Consumers aren't turning away from expensive, branded consumer staples. That was the headline takeaway from Procter & Gamble's (PG 0.21%) recent earnings report, which featured the fastest organic sales growth on record for the business.
P&G's fiscal third quarter, which runs through late March, put the company on pace to beat its earlier growth outlook. Earnings are on track to meet that forecast too, despite accelerating inflation. But management made some cautious comments about growth challenges ahead as shoppers start becoming more price sensitive.
Let's dive right in.
Market share gained in several categories
Investors had high expectations heading into the report, but P&G blew past those targets. Organic sales jumped 10% to set a modern record for the massive business. Those gains came from a healthy mix of rising prices and increased sales volumes, too. P&G noted a continued demand shift toward more premium products in franchises like Tide, Olay, and Crest.
The news was even better around market share. P&G gained ground across most of its competitive brand categories. Globally, market share edged up by half of a percentage point. "We delivered another strong quarter," CEO Jon Moeller said in a press release.
Cash and profits see some pressure
The company endured pressure from rising costs. Gross profit margin dove by 4 full percentage points despite those higher prices. Yet P&G found room to cut costs in other areas so that the overall operating margin held steady.
Still, the company is facing an over $3 billion headwind from rising costs on inputs, transportation, and foreign exchange swings just in fiscal 2022. That pressure kept a lid on earnings growth in Q3 and ensured that cash flow was weaker than investors are used to seeing. Yet P&G is still leading the industry on key measures like profitability, growth, and cash generation.
The company raised its fiscal-year growth outlook while leaving its earnings forecast unchanged. That's great news for shareholders since it means P&G is on track for another strong sales year. It will likely deliver nearly $20 billion of cash to investors through dividends and stock buybacks, too.
Management noted big risks to the short-term outlook, mainly around slowing economic growth and increased price sensitivity by consumers. While shoppers gladly paid up for P&G's more premium options this past quarter, that behavior might not last long as prices rise further over the next several months.

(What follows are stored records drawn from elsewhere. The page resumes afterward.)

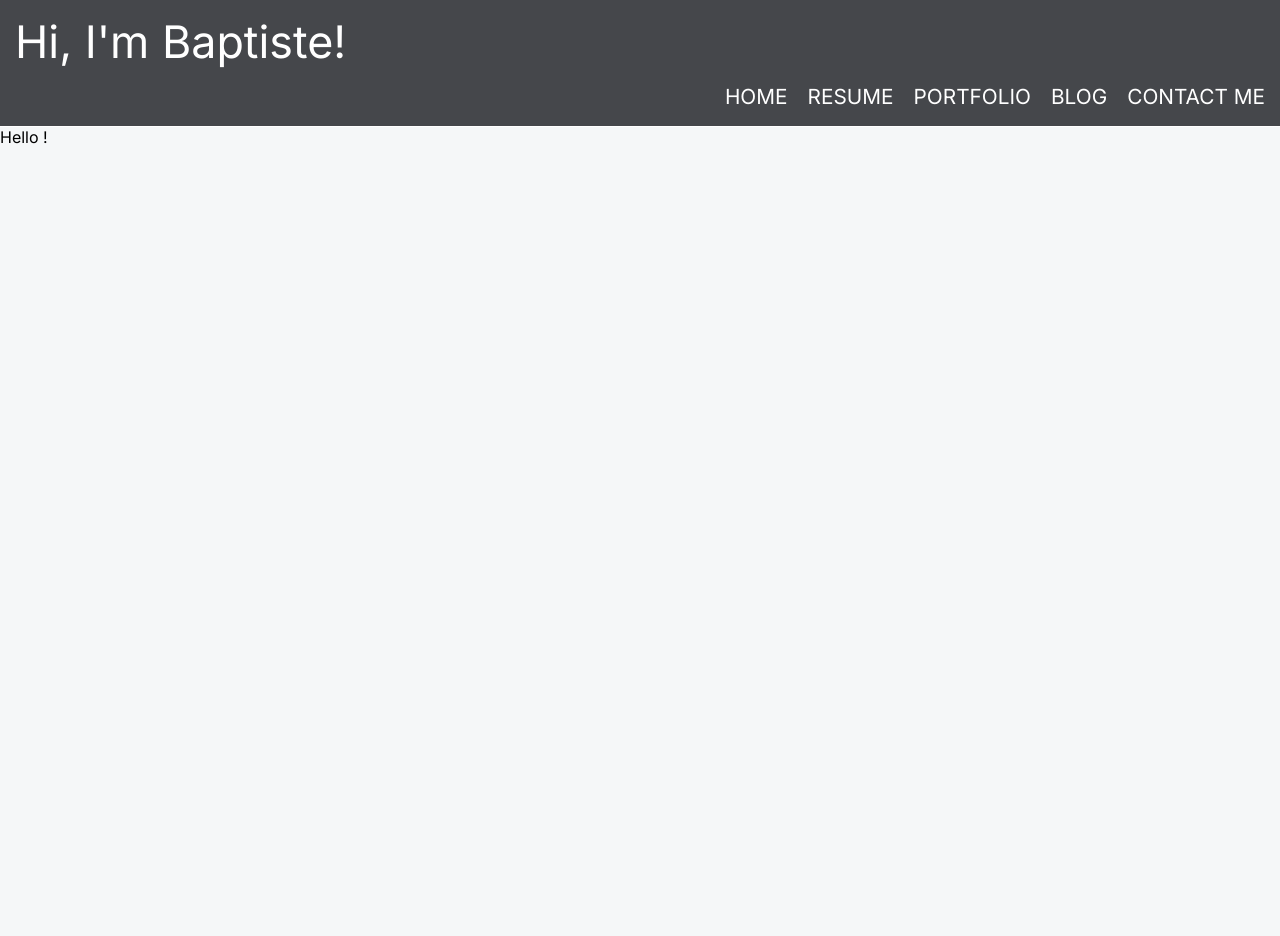
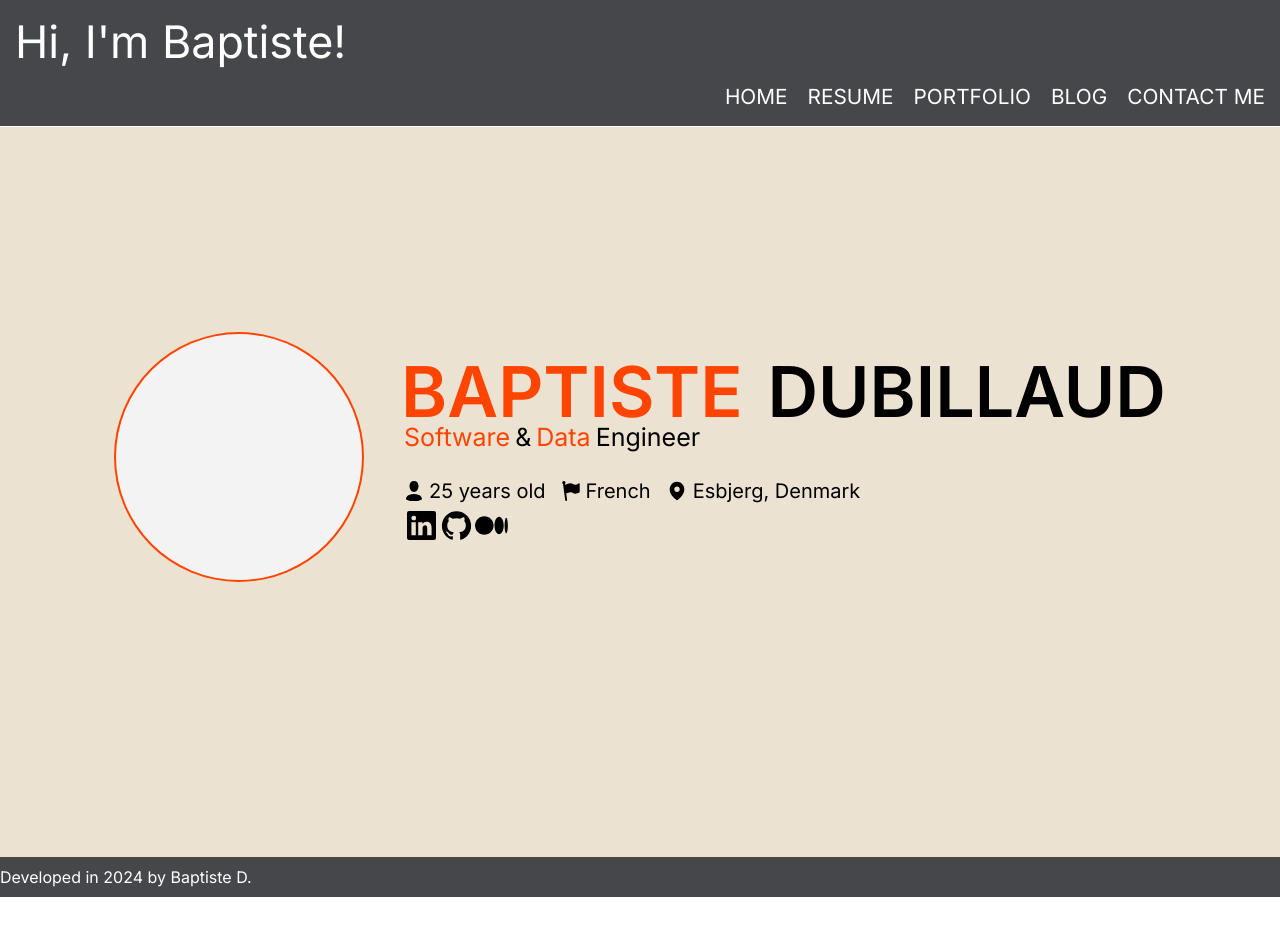
Before and after one commit to baptiste-dubillaud/personal-website, a Next.js app: page / in a window 1280 px wide. Shown: the top 936 px of the page. After the commit the page ends 897 px from the top, so only its background shows below. Built offline with nearby package versions, Linux system fonts and the light colour scheme.

Commit message:
presentation page first draft

```diff
--- a/src/app/globals.css
+++ b/src/app/globals.css
@@ -1,5 +1,9 @@
 :root {
+    /* font */
     --font-mono: "Roboto Mono";
+
+    /* base colors */
+    --color-orange: rgb(255, 68, 0)
 }
 
 body {
--- a/src/app/page.js
+++ b/src/app/page.js
@@ -1,9 +1,62 @@
 import styles from "./page.module.css";
 
+import FullScreenComponent from "@/components/common/container/FullScreenComponent";
+import GithubIcon from "@/components/common/icons/apps/GithubIcon"
+import LinkedInIcon from "@/components/common/icons/apps/LinkedInIcon"
+import MediumIcon from "@/components/common/icons/apps/MediumIcon"
+import ProfileIcon from "@/components/common/icons/misc/ProfileIcon";
+import FlagIcon from "@/components/common/icons/misc/FlagIcon";
+import Locationicon from "@/components/common/icons/misc/LocationIcon";
+
 export default function Home() {
+
+    function getAge() {
+        const currDate = new Date()
+        const birthdayDate = new Date("12-29-1998")
+
+        return ((currDate - birthdayDate) / (1000 * 60 * 60 * 24 * 365.25)).toFixed(0)
+    }
+
     return (
-        <main className={styles.main}>
-            Hello !
+        <main>
+            <FullScreenComponent className={styles.presentation_full_screen_wrapper}>
+                <div className={styles.presentation_container}>
+                    <div className={styles.presentation_picture_border_container}>
+                        <div className={styles.presentation_picture_container}>
+                            {/* Insert picture here */}
+                        </div>
+                    </div>
+                    <div className={styles.presentation_data_container}>
+                        <div className={styles.presentation_data_group_container}>
+                            <div className={styles.presentation_data_name_container}>
+                                <span className={`${styles.presentation_data_name_text} ${styles.presentation_data_firstname}`}>Baptiste</span>
+                                <span className={styles.presentation_data_name_text}>Dubillaud</span>
+                            </div>
+                            <div className={styles.presentation_data_role_container}>
+                                <span className={`${styles.presentation_data_role_text} ${styles.presentation_data_firstname}`}>Software</span>
+                                <span className={styles.presentation_data_role_text}>&</span>
+                                <span className={`${styles.presentation_data_role_text} ${styles.presentation_data_firstname}`}>Data</span>
+                                <span className={styles.presentation_data_role_text}>Engineer</span>
+                            </div>
+                        </div>
+                        <div className={styles.presentation_data_group_container}>
+                            <div className={styles.presentation_data_specs_container}>
+                                <ProfileIcon size={20}/>
+                                <span className={styles.presentation_data_specs_text}>{getAge()} years old</span>
+                                <FlagIcon size={20} />
+                                <span className={styles.presentation_data_specs_text}>French</span>
+                                <Locationicon size={22} />
+                                <span className={styles.presentation_data_specs_text}>Esbjerg, Denmark</span>
+                            </div>
+                            <div>
+                                <LinkedInIcon size={35} />
+                                <GithubIcon size={35}/>
+                                <MediumIcon size={35}/>
+                            </div>
+                        </div>
+                    </div>
+                </div>
+            </FullScreenComponent>
         </main>
   ) ;
 }
--- a/src/app/page.module.css
+++ b/src/app/page.module.css
@@ -1,5 +1,80 @@
-.main {
-    width: 100%;
-    height: 1500px;
-    background-color: #F5F7F8;
+.presentation_full_screen_wrapper {
+    background-color: rgb(236, 226, 210);
 }
+
+.presentation_container {
+    margin-bottom: 70px;
+    display: flex;
+    align-items: center;
+    gap: 25px;
+}
+
+.presentation_picture_border_container {
+    width: 250px;
+    height: 250px;
+    border-radius: 50%;
+    background-color: var(--color-orange);
+    position: relative;
+}
+
+.presentation_picture_container {
+    width: calc(100% - 4px);
+    height: calc(100% - 4px);
+    border-radius: 50%;
+    background-color: rgb(243, 243, 243);
+    position: absolute;
+    top: 2px;
+    left: 2px;
+}
+
+.presentation_data_container {
+    padding-left: 15px;
+    height: 180px;
+    display: flex;
+    flex-direction: column;
+    justify-content: space-between;
+}
+
+.presentation_data_group_container {
+    display: flex;
+    flex-direction: column;
+    gap: 5px;
+}
+
+.presentation_data_name_container {
+    display: flex;
+    gap: 25px;
+    margin-left: -3px;
+    margin-top: 0px;
+}
+
+.presentation_data_name_text {
+    font-size: 70px;
+    line-height: 50px;
+    font-weight: 600;
+    text-transform: uppercase;
+}
+
+.presentation_data_firstname {
+    color: var(--color-orange);
+}
+
+.presentation_data_role_container {
+    display: flex;
+    gap: 5px;
+}
+
+.presentation_data_role_text {
+    font-size: 25px;
+}
+
+.presentation_data_specs_container {
+    display: flex;
+    align-items: center;
+}
+
+.presentation_data_specs_text {
+    font-size: 20px;
+    margin-right: 15px;
+    margin-left: 5px;
+}
```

The company has been preparing for that potential challenge by slashing costs and adding more value-focused product options. Investors won't know how well those initiatives have protected growth until reviewing the next few quarterly reports.
In the meantime, P&G appears to be on its best sales pace in recent memory. And the company has the resources and the desire to reward shareholders by sending along more cash. Those factors make P&G a compelling stock holding, even approaching a potentially weaker selling environment in the second half of 2022.